··· GIVEN RECORDS
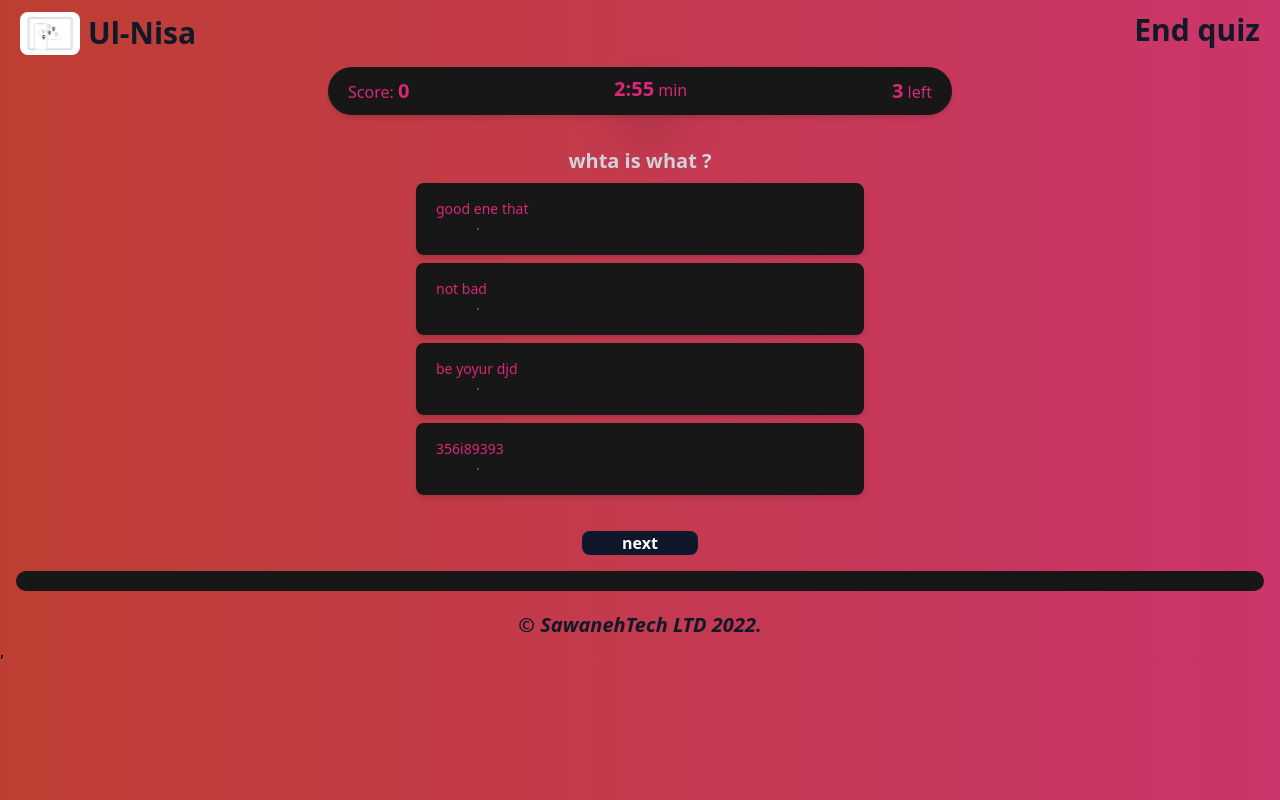
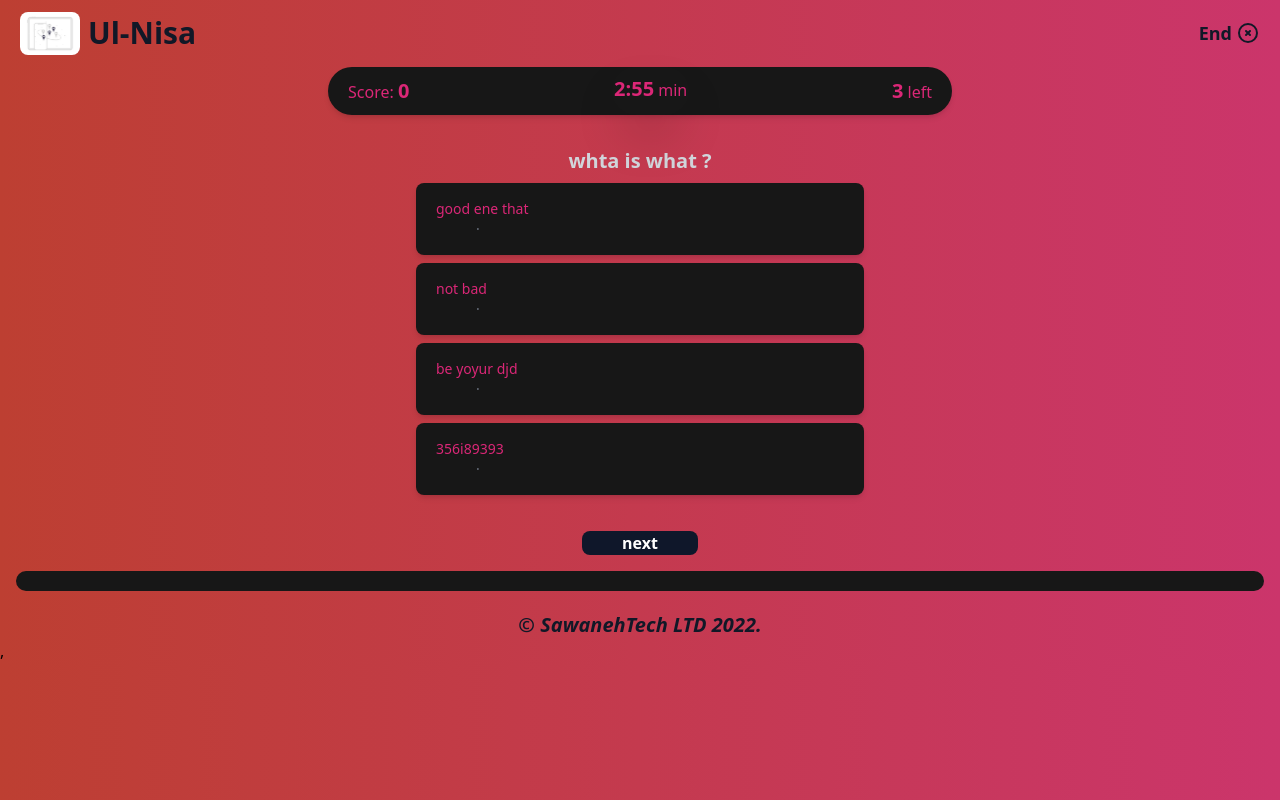
Before and after one commit to sawaneh1/Women_IN_Islam, a React (Create React App) app: page /quiz in a window 1280 px wide. Built offline with nearby package versions, Linux system fonts and the light colour scheme.

Commit message:
added cancel

```diff
--- a/src/Navbar/index.js
+++ b/src/Navbar/index.js
@@ -23,13 +23,13 @@ const Navbar = () => {
     setShowMenu((prev) => !prev);
   };
   return (
-    <nav className="linear text-white border-gray-200 px-2 sm:px-4 py-2.5 rounded-3xl shadow-xl  shadow-gray-100  navbar   m-5 sm:m-10 mt-17">
+    <nav className="linear text-white border-gray-200 px-2 sm:px-4 py-2.5 rounded-3xl shadow-xl  shadow-gray-100  navbar  m-5 sm:m-10 mt-20">
       <div>
         <div>
           <div className="container flex flex-wrap justify-between items-center mx-auto">
             <a href="#" className="flex items-center gap-2  ml-8">
               <img src={logo} width="80" height="80" alt="" />
-              <span className="self-center text-2xl font-mono font-bold whitespace-nowrap dark:text-pink-50">
+              <span className="self-center text-lg font-extrabold  whitespace-nowrap dark:text-pink-50">
                 Ul-NISA
               </span>
             </a>
--- a/src/components/Quiz/index.jsx
+++ b/src/components/Quiz/index.jsx
@@ -159,9 +159,25 @@ const Quiz = () => {
           <img src={logo} height="60" width="60" className="rounded-lg" />{" "}
           <span>Ul-Nisa</span>
         </span>
-        <span className="font-extrabold   items-center text-3xl text-gray-900 cursor-pointer">
-          End quiz
-        </span>
+        <div className="flex items-center gap-1">
+          <span className="font-extrabold    items-center text-lg text-gray-900 cursor-pointer">
+            End{" "}
+          </span>
+          <svg
+            xmlns="http://www.w3.org/2000/svg"
+            className="h-6 w-6 text-gray-900"
+            fill="none"
+            viewBox="0 0 24 24"
+            stroke="currentColor"
+            strokeWidth={2}
+          >
+            <path
+              strokeLinecap="round"
+              strokeLinejoin="round"
+              d="M10 14l2-2m0 0l2-2m-2 2l-2-2m2 2l2 2m7-2a9 9 0 11-18 0 9 9 0 0118 0z"
+            />
+          </svg>
+        </div>
       </div>
       <div className="w-full px-4 py-5">
         <div className="flex justify-center relative">
```
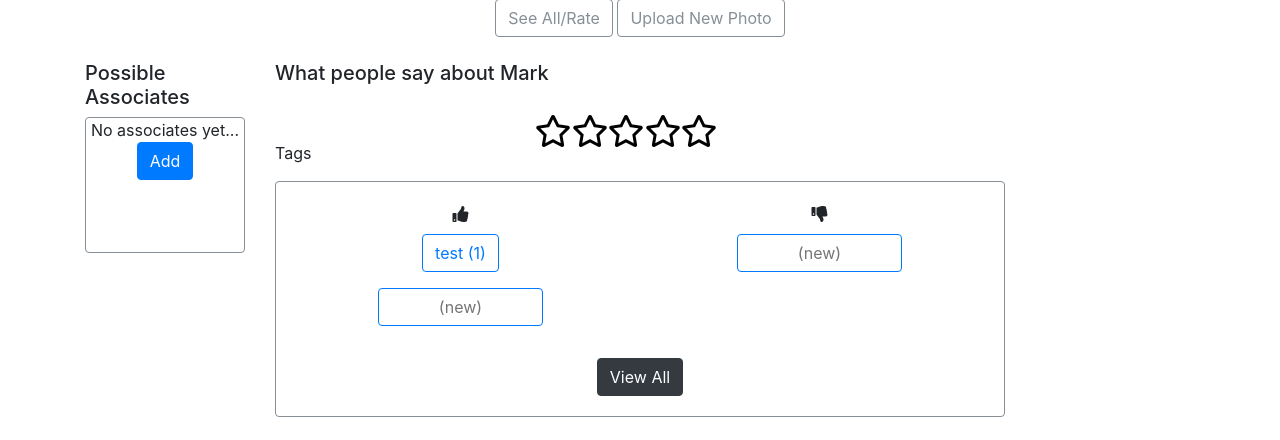
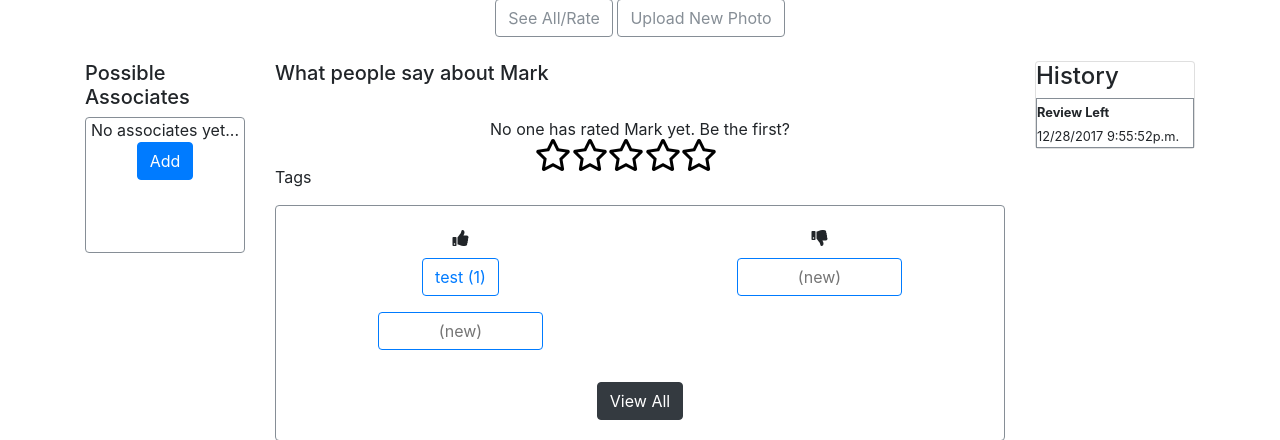
Before and after one commit to Conmiro/exposed, a Django app: page /core/profile/7 in a window 1280 px wide. Shown: the part 423-863 px from the top of the page. Run offline with Django 3.2, Linux system fonts and the light colour scheme; data comes from the database, SQL or seed files in the repository; some libraries are stand-ins or nearby versions.

Commit message:
added star ratings

```diff
--- a/core/models.py
+++ b/core/models.py
@@ -29,6 +29,7 @@ class UploadedImage(models.Model):
 
 class StarRating(models.Model):
     value = models.IntegerField(default=3)
+    date = models.DateTimeField()
 
 
 class Profile(models.Model):
--- a/core/templates/core/profile.html
+++ b/core/templates/core/profile.html
@@ -95,7 +95,9 @@
             <h5>What people say about {{ profile.first_name }}</h5>
             <br>
             <div class="text-center star-ratings">
-
+            {% if rating == 0 %}
+                No one has rated {{ profile.first_name }} yet. Be the first?
+            {% endif %}
             <form action = "#" method = "post">
                 {% csrf_token %}
                 {% for x in 'xxxxx' %}
@@ -223,7 +225,20 @@
             {% endif %}
 
         </div>
-        <div class = "col-sm-2"></div>
+        <div class = "col-sm-2">
+            <div class = "card">
+                <h4>History</h4>
+
+                {% for entry in history %}
+                    <div class="border border-secondary">
+                     <small><strong>{{ entry.comment }}</strong></small>
+                        <br>
+                    <small>{{ entry.date|date:'m/d/Y f:sa' }}</small>
+                    </div>
+
+                {% endfor %}
+            </div>
+        </div>
     </div>
 
 
--- a/core/urls.py
+++ b/core/urls.py
@@ -3,7 +3,7 @@ from django.urls import path
 from . import views
 
 urlpatterns = [
-    path('profile/<int:profile_id>', views.profile_view),
+    path('profile/<int:profile_id>', views.profile_view, name='profile'),
     path('new_profile/', views.new_profile),
     path('browse/', views.browse),
 
--- a/core/views.py
+++ b/core/views.py
@@ -1,7 +1,7 @@
 import datetime
 
 from django.core.exceptions import ObjectDoesNotExist
-from django.shortcuts import render
+from django.shortcuts import render, redirect
 
 # Create your views here.
 from core.models import Profile, Location, UploadedImage, Review, Tag, UserTag, StarRating
@@ -35,7 +35,7 @@ def new_profile(request):
         image = UploadedImage(image=file)
         image.save()
         new_prof.images.add(image)
-        return profile_view(request, new_prof.pk)
+        return redirect('profile', profile_id=new_prof.pk)
 
     locations = Location.objects.all()
     context = {'locations': locations}
@@ -46,6 +46,7 @@ def new_profile(request):
 def profile_view(request, profile_id):
 
     profile = Profile.objects.get(pk=profile_id)
+    now = datetime.datetime.now()
 
     if request.POST:
         comment = request.POST.get('comment')
@@ -55,7 +56,6 @@ def profile_view(request, profile_id):
         star_rating = request.POST.get('stars')
         if comment:
             title = request.POST.get('comment-title')
-            now = datetime.datetime.now()
             review = Review(title=title, comment=comment, date=now)
             review.save()
             profile.reviews.add(review)
@@ -84,7 +84,7 @@ def profile_view(request, profile_id):
             image.save()
             profile.images.add(image)
         elif star_rating:
-            rating = StarRating(value=star_rating)
+            rating = StarRating(value=star_rating, date=now)
             rating.save()
             profile.star_ratings.add(rating)
 
@@ -101,6 +101,21 @@ def profile_view(request, profile_id):
     overall_rating = round(total / count, 0) if count else 0
     print(overall_rating)
 
-    context = {'profile': profile, 'rating': overall_rating}
+    history = getHistory(profile)
+
+    context = {'profile': profile, 'rating': overall_rating, 'history': history}
 
     return render(request, 'core/profile.html', context)
+
+
+def getHistory(profile):
+    history = []
+    for review in profile.reviews.all():
+        entry = {'date': review.date, 'comment': "Review Left"}
+        history.append(entry)
+    for rating in profile.star_ratings.all():
+        comment = "Rated "+str(rating.value)+" stars"
+        entry = {'date': rating.date, 'comment': comment}
+        history.append(entry)
+
+    return sorted(history, key=lambda k: k['date'], reverse=True)
```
······
Please return each line of the data above in which the word "from" occurs.

* _OUTPUT OF THE TASK_
Before and after one commit to Conmiro/exposed, a Django app: page /core/profile/7 in a window 1280 px wide. Shown: the part 423-863 px from the top of the page. Run offline with Django 3.2, Linux system fonts and the light colour scheme; data comes from the database, SQL or seed files in the repository; some libraries are stand-ins or nearby versions.
@@ -3,7 +3,7 @@ from django.urls import path
 from . import views
 from django.core.exceptions import ObjectDoesNotExist
-from django.shortcuts import render
+from django.shortcuts import render, redirect
 from core.models import Profile, Location, UploadedImage, Review, Tag, UserTag, StarRating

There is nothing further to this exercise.